Yoga is all about stress relief being inclusive, and community. But the inflated price of a drop-in class or punch card at many local studios has inhibited the practice of some prospective yogis. Although most studios offer discounts or work-in-exchange-for-yoga programs, the best deal in town is interdisciplinary performing arts center Sugar Space’s pay-what-you-can-afford Saturday class. All levels of experience are welcome, and if 50 cents is what you can afford, 50 cents it what you pay.
616 E. Wilmington Ave., Salt Lake City, 888-300-7898,

Bomb the Beehive
While the Salt Lake City media went into a frenzy of covering the Dew Tour when it rolled into town in September, local skateboard enthusiasts were taking the opportunity to put on an old-school “show up and throw down” event. South Jordan’s skate park hosted an informal skate jam and barbecue, and nationally known skaters including Benji Galloway and Chad Fernandez were among those who took the opportunity to take a few runs. Legendary “voice of World Cup Skateboarding” Dave Duncan even called the action.

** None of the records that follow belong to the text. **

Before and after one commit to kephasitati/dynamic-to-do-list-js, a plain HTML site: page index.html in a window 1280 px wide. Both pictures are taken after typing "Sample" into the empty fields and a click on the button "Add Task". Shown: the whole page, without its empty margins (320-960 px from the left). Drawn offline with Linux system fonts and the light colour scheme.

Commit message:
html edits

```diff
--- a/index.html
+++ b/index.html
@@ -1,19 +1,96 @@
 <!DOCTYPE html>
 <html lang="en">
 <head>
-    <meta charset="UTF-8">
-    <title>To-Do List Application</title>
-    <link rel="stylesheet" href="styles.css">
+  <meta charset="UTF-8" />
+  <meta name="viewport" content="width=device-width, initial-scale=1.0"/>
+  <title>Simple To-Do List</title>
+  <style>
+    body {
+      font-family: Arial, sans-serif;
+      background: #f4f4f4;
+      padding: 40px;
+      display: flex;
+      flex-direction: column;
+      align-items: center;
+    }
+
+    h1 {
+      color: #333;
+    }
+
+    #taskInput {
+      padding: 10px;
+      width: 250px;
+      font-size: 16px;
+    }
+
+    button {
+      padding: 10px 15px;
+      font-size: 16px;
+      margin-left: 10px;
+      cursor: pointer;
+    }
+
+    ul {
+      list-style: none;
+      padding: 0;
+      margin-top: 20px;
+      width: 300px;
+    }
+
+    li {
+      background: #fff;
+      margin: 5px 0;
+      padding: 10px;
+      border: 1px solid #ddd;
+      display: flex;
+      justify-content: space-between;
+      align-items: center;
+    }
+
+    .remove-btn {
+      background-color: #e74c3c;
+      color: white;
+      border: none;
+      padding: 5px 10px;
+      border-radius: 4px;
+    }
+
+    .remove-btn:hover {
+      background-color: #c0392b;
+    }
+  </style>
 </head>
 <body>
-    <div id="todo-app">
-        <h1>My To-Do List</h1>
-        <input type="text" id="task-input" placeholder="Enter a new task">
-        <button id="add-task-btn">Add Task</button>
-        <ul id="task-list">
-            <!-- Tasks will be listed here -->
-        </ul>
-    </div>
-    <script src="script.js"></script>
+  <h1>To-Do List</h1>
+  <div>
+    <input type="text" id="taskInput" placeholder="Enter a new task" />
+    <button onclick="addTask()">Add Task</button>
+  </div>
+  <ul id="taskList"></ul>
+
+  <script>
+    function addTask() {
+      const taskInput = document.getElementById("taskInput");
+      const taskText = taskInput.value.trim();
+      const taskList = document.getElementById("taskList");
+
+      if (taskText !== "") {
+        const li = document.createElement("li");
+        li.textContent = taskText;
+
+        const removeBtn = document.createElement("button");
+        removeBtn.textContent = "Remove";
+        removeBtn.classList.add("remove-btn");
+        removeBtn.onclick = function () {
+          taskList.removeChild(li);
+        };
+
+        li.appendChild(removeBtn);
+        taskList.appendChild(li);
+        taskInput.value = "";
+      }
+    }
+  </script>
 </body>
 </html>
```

Whether you’re turning 9 or 29, Dottie’s miniature golf course is a good, wholesome place to celebrate another year of life. Seriously, I think we’ve all had enough Chuck E. Cheese or rounds at the dive bar, eh? Think about it. At Dottie’s (named after original owner Dorothy Lunn) partygoers are greeted by “Ginger, the cat in a coma,” which is exactly what it sounds like. Revelers are then whisked to a quirky, charming course whose design has not changed a lick since opening in the early 1960s. Best of all, this trip through time is open late on weekends. Bring your own Shasta.
1470 E. 3300 South, Salt Lake City, 801-485-3749,